Many professors are worried prospective students and faculty will be put off by UR’s handling of the sexual harassment claims against their colleague T. Florian Jaeger.
“It affects many of us, if not most of us,” said Harry Reis, a psychology professor. “It affects the outside perception of the University as well. It affects how alumni feel about the institution. It affects students who might not apply to come here. It affects our ability to recruit the best faculty.”
The concerns arise as the University begins its fall recruitment efforts, which include Research Rochester days, UR’s Multicultural Visitation Program, and overnight opportunities for high school seniors. These programs are in addition to the over 50 listed days when prospective students can attend information sessions, take campus tours, and get admissions interviews.
Professors are not alone in their concern that undergraduate recruitment could be affected.
In an email sent to members of the Meridian Society obtained by the Campus Times, Associate Director of Campus Programs Andre McKenzie shared a message from Dean of Admissions Jonathan Burdick encouraging tour guides to respond to questions by acknowledging the issue of sexual harassment but also pointing out that the Jaeger case is directed at “one professor among UR’s thousands of professors.”
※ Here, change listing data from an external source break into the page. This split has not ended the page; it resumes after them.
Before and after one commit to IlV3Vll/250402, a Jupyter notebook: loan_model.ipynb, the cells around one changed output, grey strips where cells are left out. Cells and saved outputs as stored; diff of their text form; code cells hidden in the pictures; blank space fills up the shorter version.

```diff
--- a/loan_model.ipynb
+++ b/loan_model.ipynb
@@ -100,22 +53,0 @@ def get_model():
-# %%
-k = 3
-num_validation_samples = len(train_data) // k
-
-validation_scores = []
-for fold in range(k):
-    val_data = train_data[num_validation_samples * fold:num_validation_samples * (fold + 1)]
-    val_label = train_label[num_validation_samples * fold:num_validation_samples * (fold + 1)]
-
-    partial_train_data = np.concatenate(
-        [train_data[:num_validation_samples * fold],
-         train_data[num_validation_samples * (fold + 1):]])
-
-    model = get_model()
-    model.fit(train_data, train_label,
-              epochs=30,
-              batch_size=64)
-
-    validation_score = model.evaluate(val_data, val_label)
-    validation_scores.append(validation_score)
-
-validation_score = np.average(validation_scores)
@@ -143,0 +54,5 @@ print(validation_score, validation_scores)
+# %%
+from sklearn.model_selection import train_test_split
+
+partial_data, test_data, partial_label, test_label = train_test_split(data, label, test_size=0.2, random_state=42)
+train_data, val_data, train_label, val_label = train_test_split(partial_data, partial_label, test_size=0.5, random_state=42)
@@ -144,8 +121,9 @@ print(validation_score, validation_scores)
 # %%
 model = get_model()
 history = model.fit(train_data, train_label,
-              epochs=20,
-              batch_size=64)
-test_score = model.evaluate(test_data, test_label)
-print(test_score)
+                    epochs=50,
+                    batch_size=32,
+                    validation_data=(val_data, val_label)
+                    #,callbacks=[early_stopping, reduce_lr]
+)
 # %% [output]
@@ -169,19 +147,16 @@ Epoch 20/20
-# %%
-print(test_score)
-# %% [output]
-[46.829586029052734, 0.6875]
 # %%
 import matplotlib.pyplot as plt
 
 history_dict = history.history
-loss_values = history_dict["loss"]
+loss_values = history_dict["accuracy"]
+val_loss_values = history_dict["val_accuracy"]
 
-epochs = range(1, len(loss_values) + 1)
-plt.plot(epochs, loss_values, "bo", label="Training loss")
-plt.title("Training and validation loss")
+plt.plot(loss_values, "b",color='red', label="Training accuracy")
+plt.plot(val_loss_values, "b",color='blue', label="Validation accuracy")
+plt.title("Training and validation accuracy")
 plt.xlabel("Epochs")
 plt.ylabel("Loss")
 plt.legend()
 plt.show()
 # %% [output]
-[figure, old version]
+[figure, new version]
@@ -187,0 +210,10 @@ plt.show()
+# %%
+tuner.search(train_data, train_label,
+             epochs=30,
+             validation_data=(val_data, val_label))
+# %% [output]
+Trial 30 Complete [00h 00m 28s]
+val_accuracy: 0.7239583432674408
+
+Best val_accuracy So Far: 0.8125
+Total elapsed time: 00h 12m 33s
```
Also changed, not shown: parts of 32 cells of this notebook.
Later on in his message, Burdick said that though the timing of the situation is not ideal, “a serious University community like ours has to embrace controversy and protest as mechanisms for growth.”
English Professor Jeffrey Tucker held a similar opinion to Burdick’s, highlighting to the Campus Times over the phone the importance of activism.
“I think students’ response, particularly in regards to the protest that happened last week, was important,” Tucker said. “Something I’ve spoken about before is the importance of student activism to transform […] a campus. There’s a long history of that in our country, and even here at the University of Rochester. I’m someone who believes that when students see something that needs to be changed or have demands about how the University does its business, it’s important for them to speak out, because they have the potential to make positive changes happen. I think that’s valuable.”
Many professors are also concerned the actions outlined in the federal complaint against UR — the publication of which by Mother Jones revealed the case against Jaeger — will alienate students from their instructors.
“I think another negative thing that could potentially come out of this is — we are afraid that it will create a barrier between the students and faculty, that somehow students think that what has been talked about in that complaint that the environment in BCS is sort of typical or somehow common,” Sina Ghaemmaghami, a biology professor, said. “We’re afraid that that will just keep students from engaging with faculty and seeking their mentorships and working in labs.”
One Brain and Cognitive Sciences professor, who asked to remain anonymous because of his proximity to the parties involved in the complaint, indicated that such a divide is already being seen within the department.
“The department is clearly suffering, in part from the lack of communication between faculty and students which left many students feeling confused and even betrayed,” the professor said in response to an inquiry from the Campus Times.
They added that the department is working on and committed to repairing the trust and communication between faculty and students.
Professors said new policies are needed to help mend the gap.
“The University needs to look at its policies and develop a policy that has more support in the university community,” Reis said. “We need a policy that’s fair to people who have been accused as well as victims, but we also need a policy that engenders a real feeling of confidence that people will be treated fairly and honestly and that students at the University don’t need to worry about the potential of being harassed. And that applies to both male and female students.”
Despite the “Jaeger Effect,” many professors feel that the controversy has created the opportunity for faculty to go above and beyond in their work at UR.
“If there’s a silver lining to this whole thing, [it] is that it has really created a lot of conversation,” Ghaemmaghami said. “People are talking about these issues […] in the hallway. And I think a lot of us are really committed to making sure we go the extra mile and try and build a positive rapport with the students now, and make make sure we provide a positive environment — and not that we didn’t before, but take our roles — our role — as mentors and educators extra-seriously now.”